Hosting the Olympics won't improve your life
Enthusiastic as preparations may appear on the world stage, the positive economic and human rights impact of the August Olympic Games will be minimal in China
In his final presentation before the vote was cast as to who should host the 2008 Olympic Games, the president of the Beijing Organising Committee Liu Qi stressed a number of reasons why China should be successful. 'The Beijing 2008 Olympic Games will help promote our economic and social progress', he said. 'It will benefit the further development of our human rights cause.' Liu highlighted the number of people enrolled in foreign language classes or learning English through daily mini-tutorials in newspapers 'to welcome you in friendly and familiar voices. Over 95% of our population supports the bid because they believe that hosting the Games will help raise their quality of life,' he added. But academics suggest otherwise.
Don't expect too much
There is some evidence to suggest a marginally favourable economic impact from the Games, while others argue it dents the local economy. A number of reports, however, suggest the overall impact is negligible. Ian Kernohan, chief economist with investment firm Royal London Asset Management, agrees with the latter view. 'China is a huge country, with Beijing accounting for less that 1% of the population. The direct economic impact of the Olympics on China as a whole is thus quite small,' he says. 'For Beijing itself, the effect is obviously much bigger. But given that all the venues have been built and that the games will be over within a matter of weeks, much of this impact will soon dissipate.'
'The direct economic impact of the Olympics on China as a whole is quite small'
However, change is not only about financial development. Having secured the bid, China's pledge to improve its human rights record has been under the microscope. NGO Amnesty International has been at the forefront of this, with four main campaign areas – death penalty, detention without trial, censorship and treatment of domestic human rights campaigners. 'In most areas we have not seen improvements, but deterioration,' says Mark Allison, researcher at the East Asia team. 'And this is not in spite of the Olympics. This is because of them.'
Human rights onstage
Allison highlights the case of Ye Guozhu, who in late July lost his restaurant because of forced evictions in Beijing. 'He applied for permission to organise a peaceful demonstration, but even just doing that he was arrested and sentenced to four years in prison,' says Allison. 'He was due to finish this week, but a couple of days ago, the police took him to unknown location 'to keep him away from trouble'.
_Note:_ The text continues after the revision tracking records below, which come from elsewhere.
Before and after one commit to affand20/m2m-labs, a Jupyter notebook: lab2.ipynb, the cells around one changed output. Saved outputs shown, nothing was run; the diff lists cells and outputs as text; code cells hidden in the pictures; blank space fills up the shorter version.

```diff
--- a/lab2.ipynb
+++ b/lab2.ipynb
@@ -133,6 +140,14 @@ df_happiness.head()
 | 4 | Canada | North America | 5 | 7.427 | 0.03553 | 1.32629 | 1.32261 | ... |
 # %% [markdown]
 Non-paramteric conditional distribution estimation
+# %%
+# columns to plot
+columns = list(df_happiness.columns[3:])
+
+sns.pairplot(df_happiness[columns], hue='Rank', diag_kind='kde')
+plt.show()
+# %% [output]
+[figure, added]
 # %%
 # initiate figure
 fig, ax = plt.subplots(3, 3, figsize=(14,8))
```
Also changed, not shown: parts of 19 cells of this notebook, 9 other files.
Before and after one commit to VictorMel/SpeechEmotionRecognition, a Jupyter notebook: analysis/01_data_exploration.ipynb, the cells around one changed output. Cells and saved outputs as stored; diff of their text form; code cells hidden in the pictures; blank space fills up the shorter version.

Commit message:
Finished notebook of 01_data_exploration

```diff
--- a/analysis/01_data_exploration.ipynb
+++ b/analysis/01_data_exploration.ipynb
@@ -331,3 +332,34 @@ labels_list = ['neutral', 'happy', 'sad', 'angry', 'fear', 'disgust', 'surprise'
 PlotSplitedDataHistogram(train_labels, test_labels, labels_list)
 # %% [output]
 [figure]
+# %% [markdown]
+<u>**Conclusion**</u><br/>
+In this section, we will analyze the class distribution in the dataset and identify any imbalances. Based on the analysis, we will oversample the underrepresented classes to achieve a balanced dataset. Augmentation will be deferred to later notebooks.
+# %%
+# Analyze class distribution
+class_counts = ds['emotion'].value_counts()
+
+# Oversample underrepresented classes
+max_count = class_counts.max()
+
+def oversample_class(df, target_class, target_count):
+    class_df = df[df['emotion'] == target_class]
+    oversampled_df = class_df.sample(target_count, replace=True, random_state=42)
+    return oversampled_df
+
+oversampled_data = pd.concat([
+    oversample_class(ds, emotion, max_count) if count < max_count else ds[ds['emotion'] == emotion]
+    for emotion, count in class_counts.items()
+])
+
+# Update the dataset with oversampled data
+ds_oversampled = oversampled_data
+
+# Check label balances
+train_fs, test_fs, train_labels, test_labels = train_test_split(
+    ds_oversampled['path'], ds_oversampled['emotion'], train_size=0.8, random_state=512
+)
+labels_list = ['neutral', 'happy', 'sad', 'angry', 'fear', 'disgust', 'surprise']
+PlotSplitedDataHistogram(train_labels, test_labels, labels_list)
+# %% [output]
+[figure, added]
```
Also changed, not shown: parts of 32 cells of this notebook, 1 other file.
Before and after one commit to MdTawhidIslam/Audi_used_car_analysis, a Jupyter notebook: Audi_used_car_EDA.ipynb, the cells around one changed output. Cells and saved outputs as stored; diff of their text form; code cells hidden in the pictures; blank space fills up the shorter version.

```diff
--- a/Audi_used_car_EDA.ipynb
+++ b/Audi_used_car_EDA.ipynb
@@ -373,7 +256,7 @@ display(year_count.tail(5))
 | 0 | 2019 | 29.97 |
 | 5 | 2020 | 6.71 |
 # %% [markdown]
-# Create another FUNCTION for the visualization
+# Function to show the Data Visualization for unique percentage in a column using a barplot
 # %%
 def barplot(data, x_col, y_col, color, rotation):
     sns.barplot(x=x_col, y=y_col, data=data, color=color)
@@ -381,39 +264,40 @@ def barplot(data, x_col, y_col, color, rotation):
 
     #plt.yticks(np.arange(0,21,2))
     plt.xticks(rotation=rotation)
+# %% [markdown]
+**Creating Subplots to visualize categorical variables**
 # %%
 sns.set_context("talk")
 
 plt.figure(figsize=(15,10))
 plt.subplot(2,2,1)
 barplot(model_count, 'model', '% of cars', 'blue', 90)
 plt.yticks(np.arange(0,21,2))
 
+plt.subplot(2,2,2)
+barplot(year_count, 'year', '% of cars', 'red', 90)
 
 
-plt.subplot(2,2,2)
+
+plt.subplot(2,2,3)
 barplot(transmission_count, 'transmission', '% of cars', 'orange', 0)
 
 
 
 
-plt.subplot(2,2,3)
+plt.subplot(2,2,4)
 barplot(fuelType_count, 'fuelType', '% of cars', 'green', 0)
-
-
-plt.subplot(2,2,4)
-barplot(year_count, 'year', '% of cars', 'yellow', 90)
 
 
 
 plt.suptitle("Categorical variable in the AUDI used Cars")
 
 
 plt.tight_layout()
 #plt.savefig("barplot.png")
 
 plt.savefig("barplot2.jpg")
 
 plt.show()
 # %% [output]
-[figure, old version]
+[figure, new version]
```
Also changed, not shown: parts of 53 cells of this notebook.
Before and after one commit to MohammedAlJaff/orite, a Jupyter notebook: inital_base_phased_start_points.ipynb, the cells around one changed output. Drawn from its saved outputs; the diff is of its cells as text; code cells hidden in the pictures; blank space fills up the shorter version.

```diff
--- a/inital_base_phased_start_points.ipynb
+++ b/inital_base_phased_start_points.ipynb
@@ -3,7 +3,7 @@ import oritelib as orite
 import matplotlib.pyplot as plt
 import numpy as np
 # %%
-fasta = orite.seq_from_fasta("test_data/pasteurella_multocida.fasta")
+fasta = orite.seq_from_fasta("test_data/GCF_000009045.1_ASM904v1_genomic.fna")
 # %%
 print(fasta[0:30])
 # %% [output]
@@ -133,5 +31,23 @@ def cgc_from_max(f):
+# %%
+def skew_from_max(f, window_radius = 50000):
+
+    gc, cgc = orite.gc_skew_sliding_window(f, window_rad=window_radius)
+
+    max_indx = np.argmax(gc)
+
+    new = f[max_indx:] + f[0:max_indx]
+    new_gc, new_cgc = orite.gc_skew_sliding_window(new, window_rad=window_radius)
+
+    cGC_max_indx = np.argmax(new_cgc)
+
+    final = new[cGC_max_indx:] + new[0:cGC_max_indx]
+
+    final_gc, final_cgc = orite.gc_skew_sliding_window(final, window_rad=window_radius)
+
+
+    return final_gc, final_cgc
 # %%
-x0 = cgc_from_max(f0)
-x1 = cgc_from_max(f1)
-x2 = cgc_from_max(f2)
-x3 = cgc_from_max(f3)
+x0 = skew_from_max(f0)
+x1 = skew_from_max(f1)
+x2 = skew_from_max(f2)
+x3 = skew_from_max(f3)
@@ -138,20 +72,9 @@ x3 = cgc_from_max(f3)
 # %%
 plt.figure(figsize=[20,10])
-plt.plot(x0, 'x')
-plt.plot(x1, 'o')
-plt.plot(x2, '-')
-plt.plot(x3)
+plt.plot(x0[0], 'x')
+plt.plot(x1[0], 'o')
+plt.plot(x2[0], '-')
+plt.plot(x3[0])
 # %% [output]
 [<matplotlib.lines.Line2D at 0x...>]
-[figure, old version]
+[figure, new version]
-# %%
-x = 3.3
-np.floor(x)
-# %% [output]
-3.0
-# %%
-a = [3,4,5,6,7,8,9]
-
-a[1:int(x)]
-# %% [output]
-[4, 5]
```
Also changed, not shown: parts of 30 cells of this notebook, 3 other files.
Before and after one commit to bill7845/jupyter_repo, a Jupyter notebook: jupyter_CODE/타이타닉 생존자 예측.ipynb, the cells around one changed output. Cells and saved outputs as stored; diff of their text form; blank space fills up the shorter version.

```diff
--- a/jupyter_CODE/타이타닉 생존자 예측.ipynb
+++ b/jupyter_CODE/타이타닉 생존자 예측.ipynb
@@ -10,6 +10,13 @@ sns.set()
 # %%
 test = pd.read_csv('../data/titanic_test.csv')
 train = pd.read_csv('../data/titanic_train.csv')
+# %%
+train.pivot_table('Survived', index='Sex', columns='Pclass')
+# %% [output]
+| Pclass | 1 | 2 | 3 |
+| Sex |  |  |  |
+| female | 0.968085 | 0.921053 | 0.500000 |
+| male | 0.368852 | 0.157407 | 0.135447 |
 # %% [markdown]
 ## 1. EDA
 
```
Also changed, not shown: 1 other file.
This is a pattern, not a one-off, Allison claims, that has formed as the Olympics has drawn closer. He cites another story of a land rights activist in the north east who started a campaign to ensure farmers were given compensation when their land was seized. But he was sentenced to five years. Allison says both men have been tortured while inside. 'The main preoccupation for the authorities is that this stage-managed image of stability and harmony is projected to rest of world.'
Although the death penalty has seen some improvement – the introduction of the Supreme Court Review was announced in 2007 – Amnesty continues to sound the alarm over the lack of transparency. 'We welcome this reform, but nobody would be able to measure the impact until the authorities publish figures,' says Allison. 'At the moment, the number of deaths is still regarded as a state secret.'
Another long-standing issue, known as 're-education through labour', has been pushed a step back. Despite well-respected academics going on the record to condemn a practice which can see people imprisoned without access to lawyers, trial or judicial review, Amnesty claims 'more and more crime' is being punished this way. 'We see the police using the Olympics as a pretext.' Part of this responsibility, he argues, lies on the International Olympic Committee's shoulders. 'Their claim to have been using 'silent diplomacy' has had no impact as far as we can see.'
'China could be using the Olympics as a test to see how much they can get away with'
But during the torch demonstrations in April, IOC president Jacques stressed the committee was apolitical. 'The IOC respects NGOs and activist groups and their causes, and speaks regularly with them - but we are neither a political nor an activist organisation,' he was quoted as saying. 'China will change by opening the country to the scrutiny of the world through the 25, 000 media who will attend the games. The Olympic games are a force for good, a catalyst for change - not a panacea for all ills.'
2009 could be equally interesting for China. The anniversaries of both the People's Republic and the Tiananmen Square massacre could put even more pressure on the government. While some people suggest there will be a gradual relaxation in freedoms, Allison says more people believe this could be just the start. 'They could be using the Olympics as a test to see how much they can get away with,' he says. 'The pattern we are seeing suggests that they are looking to discern whether the international community will or will not react. That is why it is so important that people speak out now.'